#### INSTRUCTIONS FOR THE TASK
The output must contain exactly the lines from the top of the listing below through the line containing "The same diagram, later.", and no pictures.

#### MATERIAL FOR THIS EXERCISE
===

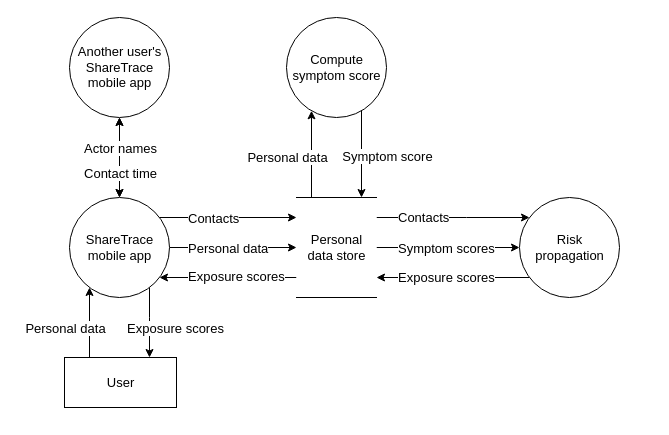
Before: assets/centralized-dataflow.drawio in rtatton/thesis, a draw.io diagram. Source tidied: cells renumbered, new cells numbered last; positions are measured from the earlier drawing's top-left corner, leaving out a move shared by most shapes. Both pictures are drawn from the tidied source at 100%, with x=0, y=0 at pixel (64, 17).
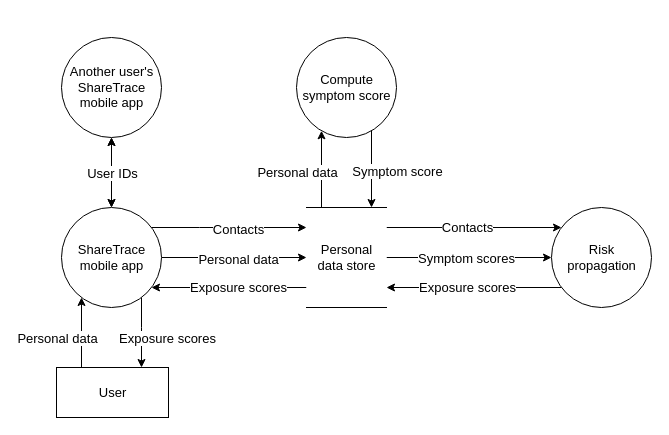
The same diagram, later.

The edit, as a diff of the source:
```diff
@@
     <mxCell id="2" style="edgeStyle=orthogonalEdgeStyle;rounded=0;jettySize=auto;html=1;fontSize=13;" parent="1" edge="1" source="4" target="16">
       <mxGeometry relative="1" as="geometry">
         <Array as="points">
-          <mxPoint x="297" y="140" />
-          <mxPoint x="297" y="140" />
+          <mxPoint x="307" y="150" />
+          <mxPoint x="307" y="150" />
         </Array>
       </mxGeometry>
     </mxCell>
@@
     <mxCell id="4" value="Compute&lt;br style=&quot;font-size: 13px;&quot;&gt;symptom score" style="shape=ellipse;html=1;dashed=0;whitespace=wrap;perimeter=ellipsePerimeter;fontSize=13;" parent="1" vertex="1">
-      <mxGeometry x="222" width="100" height="100" as="geometry" />
+      <mxGeometry x="232" y="20" width="100" height="100" as="geometry" />
     </mxCell>
     <mxCell id="5" style="edgeStyle=orthogonalEdgeStyle;rounded=0;jettySize=auto;html=1;fontSize=13;" parent="1" edge="1" source="7" target="22">
       <mxGeometry relative="1" as="geometry">
         <Array as="points">
-          <mxPoint x="25" y="310" />
-          <mxPoint x="25" y="310" />
+          <mxPoint x="17" y="320" />
+          <mxPoint x="17" y="320" />
         </Array>
       </mxGeometry>
     </mxCell>
-    <mxCell id="6" value="Personal data" style="edgeLabel;html=1;align=center;verticalAlign=middle;fontSize=13;" parent="5" vertex="1">
-      <mxGeometry relative="1" as="geometry">
-        <mxPoint x="-25" y="5" as="offset" />
-      </mxGeometry>
-    </mxCell>
+    <mxCell id="32" value="Personal data" style="edgeLabel;html=1;align=center;verticalAlign=middle;fontSize=13;" parent="5" vertex="1">
+      <mxGeometry relative="1" as="geometry">
+        <mxPoint x="-25" y="5" as="offset" />
+      </mxGeometry>
+    </mxCell>
     <mxCell id="7" value="User" style="html=1;dashed=0;whitespace=wrap;fontSize=13;" parent="1" vertex="1">
-      <mxGeometry y="340" width="112" height="50" as="geometry" />
+      <mxGeometry x="-8" y="350" width="112" height="50" as="geometry" />
     </mxCell>
-    <mxCell id="8" style="edgeStyle=orthogonalEdgeStyle;rounded=0;jettySize=auto;html=1;fontSize=13;" parent="1" edge="1" target="4">
-      <mxGeometry relative="1" as="geometry">
-        <mxPoint x="247" y="180" as="sourcePoint" />
-        <Array as="points">
-          <mxPoint x="247" y="140" />
-          <mxPoint x="247" y="140" />
-        </Array>
-      </mxGeometry>
-    </mxCell>
-    <mxCell id="9" value="Personal data" style="edgeLabel;html=1;align=center;verticalAlign=middle;fontSize=13;" parent="8" vertex="1">
-      <mxGeometry relative="1" as="geometry">
-        <mxPoint x="-25" y="2" as="offset" />
-      </mxGeometry>
-    </mxCell>
-    <mxCell id="10" style="edgeStyle=orthogonalEdgeStyle;rounded=0;jettySize=auto;html=1;fontSize=13;" parent="1" edge="1" source="16" target="27">
-      <mxGeometry relative="1" as="geometry">
-        <Array as="points">
-          <mxPoint x="402" y="200" />
-          <mxPoint x="402" y="200" />
-        </Array>
-      </mxGeometry>
-    </mxCell>
-    <mxCell id="11" value="Contacts" style="edgeLabel;html=1;align=left;verticalAlign=middle;fontSize=13;" parent="10" vertex="1">
-      <mxGeometry relative="1" as="geometry">
-        <mxPoint x="-57" y="-1" as="offset" />
-      </mxGeometry>
-    </mxCell>
+    <mxCell id="33" style="edgeStyle=orthogonalEdgeStyle;rounded=0;jettySize=auto;html=1;fontSize=13;" parent="1" edge="1" target="4">
+      <mxGeometry relative="1" as="geometry">
+        <mxPoint x="257" y="190" as="sourcePoint" />
+        <Array as="points">
+          <mxPoint x="257" y="150" />
+          <mxPoint x="257" y="150" />
+        </Array>
+      </mxGeometry>
+    </mxCell>
+    <mxCell id="34" value="Personal data" style="edgeLabel;html=1;align=center;verticalAlign=middle;fontSize=13;" parent="33" vertex="1">
+      <mxGeometry relative="1" as="geometry">
+        <mxPoint x="-25" y="2" as="offset" />
+      </mxGeometry>
+    </mxCell>
+    <mxCell id="35" style="edgeStyle=orthogonalEdgeStyle;rounded=0;jettySize=auto;html=1;fontSize=13;" parent="1" edge="1" source="16" target="27">
+      <mxGeometry relative="1" as="geometry">
+        <Array as="points">
+          <mxPoint x="412" y="210" />
+          <mxPoint x="412" y="210" />
+        </Array>
+      </mxGeometry>
+    </mxCell>
+    <mxCell id="36" value="Contacts" style="edgeLabel;html=1;align=center;verticalAlign=middle;fontSize=13;" parent="35" vertex="1">
+      <mxGeometry relative="1" as="geometry">
+        <mxPoint x="-8" y="-1" as="offset" />
+      </mxGeometry>
+    </mxCell>
     <mxCell id="12" style="edgeStyle=orthogonalEdgeStyle;rounded=0;jettySize=auto;html=1;fontSize=13;" parent="1" edge="1" source="16" target="22">
       <mxGeometry relative="1" as="geometry">
         <Array as="points">
-          <mxPoint x="125" y="260" />
-          <mxPoint x="125" y="260" />
+          <mxPoint x="135" y="270" />
+          <mxPoint x="135" y="270" />
         </Array>
       </mxGeometry>
     </mxCell>
-    <mxCell id="13" value="Exposure scores" style="edgeLabel;html=1;align=left;verticalAlign=middle;fontSize=13;" parent="12" vertex="1">
-      <mxGeometry x="0.06" y="-2" relative="1" as="geometry">
-        <mxPoint x="-37" as="offset" />
-      </mxGeometry>
-    </mxCell>
-    <mxCell id="14" style="edgeStyle=orthogonalEdgeStyle;rounded=0;jettySize=auto;html=1;exitX=1;exitY=0.5;exitDx=0;exitDy=0;fontSize=13;startArrow=none;startFill=0;" parent="1" edge="1" source="16" target="27">
-      <mxGeometry relative="1" as="geometry" />
-    </mxCell>
+    <mxCell id="37" value="Exposure scores" style="edgeLabel;html=1;align=center;verticalAlign=middle;fontSize=13;" parent="12" vertex="1">
+      <mxGeometry x="0.06" y="-2" relative="1" as="geometry">
+        <mxPoint x="13" y="1" as="offset" />
+      </mxGeometry>
+    </mxCell>
+    <mxCell id="38" style="edgeStyle=orthogonalEdgeStyle;rounded=0;jettySize=auto;html=1;exitX=1;exitY=0.5;exitDx=0;exitDy=0;fontSize=13;startArrow=none;startFill=0;" parent="1" edge="1" source="16" target="27">
+      <mxGeometry relative="1" as="geometry" />
+    </mxCell>
-    <mxCell id="15" value="Symptom scores" style="edgeLabel;html=1;align=left;verticalAlign=middle;fontSize=13;" parent="14" vertex="1">
+    <mxCell id="15" value="Symptom scores" style="edgeLabel;html=1;align=center;verticalAlign=middle;fontSize=13;" parent="38" vertex="1">
       <mxGeometry x="0.06" relative="1" as="geometry">
-        <mxPoint x="-56" as="offset" />
+        <mxPoint x="-8" as="offset" />
       </mxGeometry>
     </mxCell>
     <mxCell id="16" value="Personal&lt;br style=&quot;font-size: 13px;&quot;&gt;data store" style="html=1;dashed=0;whitespace=wrap;shape=partialRectangle;right=0;left=0;fontSize=13;" parent="1" vertex="1">
-      <mxGeometry x="232" y="180" width="80" height="100" as="geometry" />
+      <mxGeometry x="242" y="190" width="80" height="100" as="geometry" />
     </mxCell>
-    <mxCell id="17" style="edgeStyle=orthogonalEdgeStyle;rounded=0;jettySize=auto;html=1;fontSize=13;" parent="1" edge="1" source="22" target="16">
-      <mxGeometry relative="1" as="geometry">
-        <Array as="points">
-          <mxPoint x="125" y="230" />
-          <mxPoint x="125" y="230" />
-        </Array>
-      </mxGeometry>
-    </mxCell>
-    <mxCell id="18" value="Personal data" style="edgeLabel;html=1;align=left;verticalAlign=middle;fontSize=13;" parent="17" vertex="1">
-      <mxGeometry relative="1" as="geometry">
-        <mxPoint x="-47" as="offset" />
-      </mxGeometry>
-    </mxCell>
+    <mxCell id="39" style="edgeStyle=orthogonalEdgeStyle;rounded=0;jettySize=auto;html=1;fontSize=13;" parent="1" edge="1" source="22" target="16">
+      <mxGeometry relative="1" as="geometry">
+        <Array as="points">
+          <mxPoint x="135" y="240" />
+          <mxPoint x="135" y="240" />
+        </Array>
+      </mxGeometry>
+    </mxCell>
+    <mxCell id="40" value="Personal data" style="edgeLabel;html=1;align=center;verticalAlign=middle;fontSize=13;" parent="39" vertex="1">
+      <mxGeometry relative="1" as="geometry">
+        <mxPoint x="3" y="1" as="offset" />
+      </mxGeometry>
+    </mxCell>
     <mxCell id="19" style="edgeStyle=orthogonalEdgeStyle;rounded=0;jettySize=auto;html=1;fontSize=13;" parent="1" edge="1" source="22" target="7">
       <mxGeometry y="60" relative="1" as="geometry">
         <Array as="points">
-          <mxPoint x="85" y="300" />
-          <mxPoint x="85" y="300" />
+          <mxPoint x="77" y="310" />
+          <mxPoint x="77" y="310" />
         </Array>
       </mxGeometry>
     </mxCell>
-    <mxCell id="20" value="Exposure scores" style="edgeLabel;html=1;align=center;verticalAlign=middle;fontSize=13;" parent="19" vertex="1">
-      <mxGeometry relative="1" as="geometry">
-        <mxPoint x="25" y="5" as="offset" />
-      </mxGeometry>
-    </mxCell>
-    <mxCell id="21" style="edgeStyle=orthogonalEdgeStyle;rounded=0;jettySize=auto;html=1;fontSize=13;startArrow=classic;startFill=1;" parent="1" edge="1" source="22" target="28">
-      <mxGeometry relative="1" as="geometry" />
-    </mxCell>
+    <mxCell id="41" value="Exposure scores" style="edgeLabel;html=1;align=center;verticalAlign=middle;fontSize=13;" parent="19" vertex="1">
+      <mxGeometry relative="1" as="geometry">
+        <mxPoint x="25" y="5" as="offset" />
+      </mxGeometry>
+    </mxCell>
+    <mxCell id="42" style="edgeStyle=orthogonalEdgeStyle;rounded=0;jettySize=auto;html=1;fontSize=13;startArrow=classic;startFill=1;" parent="1" edge="1" source="22" target="28">
+      <mxGeometry relative="1" as="geometry" />
+    </mxCell>
     <mxCell id="22" value="ShareTrace&lt;br style=&quot;font-size: 13px;&quot;&gt;mobile app" style="shape=ellipse;html=1;dashed=0;whitespace=wrap;perimeter=ellipsePerimeter;fontSize=13;" parent="1" vertex="1">
-      <mxGeometry x="5" y="180" width="100" height="100" as="geometry" />
+      <mxGeometry x="-3" y="190" width="100" height="100" as="geometry" />
     </mxCell>
-    <mxCell id="23" style="edgeStyle=orthogonalEdgeStyle;rounded=0;jettySize=auto;html=1;fontSize=13;" parent="1" edge="1" source="22" target="16">
-      <mxGeometry relative="1" as="geometry">
-        <Array as="points">
-          <mxPoint x="125" y="200" />
-          <mxPoint x="125" y="200" />
-        </Array>
-      </mxGeometry>
-    </mxCell>
-    <mxCell id="24" value="Contacts" style="edgeLabel;html=1;align=left;verticalAlign=middle;fontSize=13;" parent="23" vertex="1">
-      <mxGeometry relative="1" as="geometry">
-        <mxPoint x="-42" as="offset" />
-      </mxGeometry>
-    </mxCell>
+    <mxCell id="43" style="edgeStyle=orthogonalEdgeStyle;rounded=0;jettySize=auto;html=1;fontSize=13;" parent="1" edge="1" source="22" target="16">
+      <mxGeometry relative="1" as="geometry">
+        <Array as="points">
+          <mxPoint x="135" y="210" />
+          <mxPoint x="135" y="210" />
+        </Array>
+      </mxGeometry>
+    </mxCell>
+    <mxCell id="44" value="Contacts" style="edgeLabel;html=1;align=center;verticalAlign=middle;fontSize=13;" parent="43" vertex="1">
+      <mxGeometry relative="1" as="geometry">
+        <mxPoint x="8" y="1" as="offset" />
+      </mxGeometry>
+    </mxCell>
     <mxCell id="25" style="edgeStyle=orthogonalEdgeStyle;rounded=0;jettySize=auto;html=1;fontSize=13;" parent="1" edge="1" source="27" target="16">
       <mxGeometry relative="1" as="geometry">
         <Array as="points">
-          <mxPoint x="392" y="260" />
-          <mxPoint x="392" y="260" />
+          <mxPoint x="402" y="270" />
+          <mxPoint x="402" y="270" />
         </Array>
       </mxGeometry>
     </mxCell>
-    <mxCell id="26" value="Exposure scores" style="edgeLabel;html=1;align=left;verticalAlign=middle;fontSize=13;" parent="25" vertex="1">
-      <mxGeometry relative="1" as="geometry">
-        <mxPoint x="-56" y="-1" as="offset" />
-      </mxGeometry>
-    </mxCell>
+    <mxCell id="45" value="Exposure scores" style="edgeLabel;html=1;align=center;verticalAlign=middle;fontSize=13;" parent="25" vertex="1">
+      <mxGeometry relative="1" as="geometry">
+        <mxPoint x="-7" y="-1" as="offset" />
+      </mxGeometry>
+    </mxCell>
-    <mxCell id="27" value="Risk &lt;br&gt;propagation" style="shape=ellipse;html=1;dashed=0;whitespace=wrap;perimeter=ellipsePerimeter;fontSize=13;" parent="1" vertex="1">
-      <mxGeometry x="455" y="180" width="100" height="100" as="geometry" />
+    <mxCell id="27" value="Risk&lt;br&gt;propagation" style="shape=ellipse;html=1;dashed=0;whitespace=wrap;perimeter=ellipsePerimeter;fontSize=13;" parent="1" vertex="1">
+      <mxGeometry x="487" y="190" width="100" height="100" as="geometry" />
     </mxCell>
     <mxCell id="28" value="Another user's&lt;br style=&quot;font-size: 13px;&quot;&gt;ShareTrace &lt;br&gt;mobile app" style="shape=ellipse;html=1;dashed=0;whitespace=wrap;perimeter=ellipsePerimeter;fontSize=13;" parent="1" vertex="1">
-      <mxGeometry x="5" width="100" height="100" as="geometry" />
+      <mxGeometry x="-3" y="20" width="100" height="100" as="geometry" />
     </mxCell>
-    <mxCell id="29" style="edgeStyle=orthogonalEdgeStyle;rounded=0;jettySize=auto;html=1;fontSize=13;entryX=0.5;entryY=1;entryDx=0;entryDy=0;exitX=0.5;exitY=0;exitDx=0;exitDy=0;startArrow=classic;startFill=1;" parent="1" edge="1" source="22" target="28">
-      <mxGeometry relative="1" as="geometry" />
-    </mxCell>
-    <mxCell id="30" value="Actor names" style="edgeLabel;html=1;align=center;verticalAlign=middle;fontSize=13;" parent="29" vertex="1">
-      <mxGeometry relative="1" as="geometry">
-        <mxPoint y="-10" as="offset" />
-      </mxGeometry>
-    </mxCell>
-    <mxCell id="31" value="Contact time" style="edgeLabel;html=1;align=center;verticalAlign=middle;fontSize=13;" parent="29" vertex="1">
-      <mxGeometry x="-0.26" relative="1" as="geometry">
-        <mxPoint y="5" as="offset" />
-      </mxGeometry>
-    </mxCell>
+    <mxCell id="46" style="edgeStyle=orthogonalEdgeStyle;rounded=0;jettySize=auto;html=1;fontSize=13;entryX=0.5;entryY=1;entryDx=0;entryDy=0;exitX=0.5;exitY=0;exitDx=0;exitDy=0;startArrow=classic;startFill=1;" parent="1" edge="1" source="22" target="28">
+      <mxGeometry relative="1" as="geometry" />
+    </mxCell>
+    <mxCell id="47" value="User IDs" style="edgeLabel;html=1;align=center;verticalAlign=middle;fontSize=13;" parent="46" vertex="1">
+      <mxGeometry relative="1" as="geometry" />
+    </mxCell>
```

===

#### WRITTEN RESPONSE
Before: assets/centralized-dataflow.drawio in rtatton/thesis, a draw.io diagram. Source tidied: cells renumbered, new cells numbered last; positions are measured from the earlier drawing's top-left corner, leaving out a move shared by most shapes. Both pictures are drawn from the tidied source at 100%, with x=0, y=0 at pixel (64, 17).
The same diagram, later.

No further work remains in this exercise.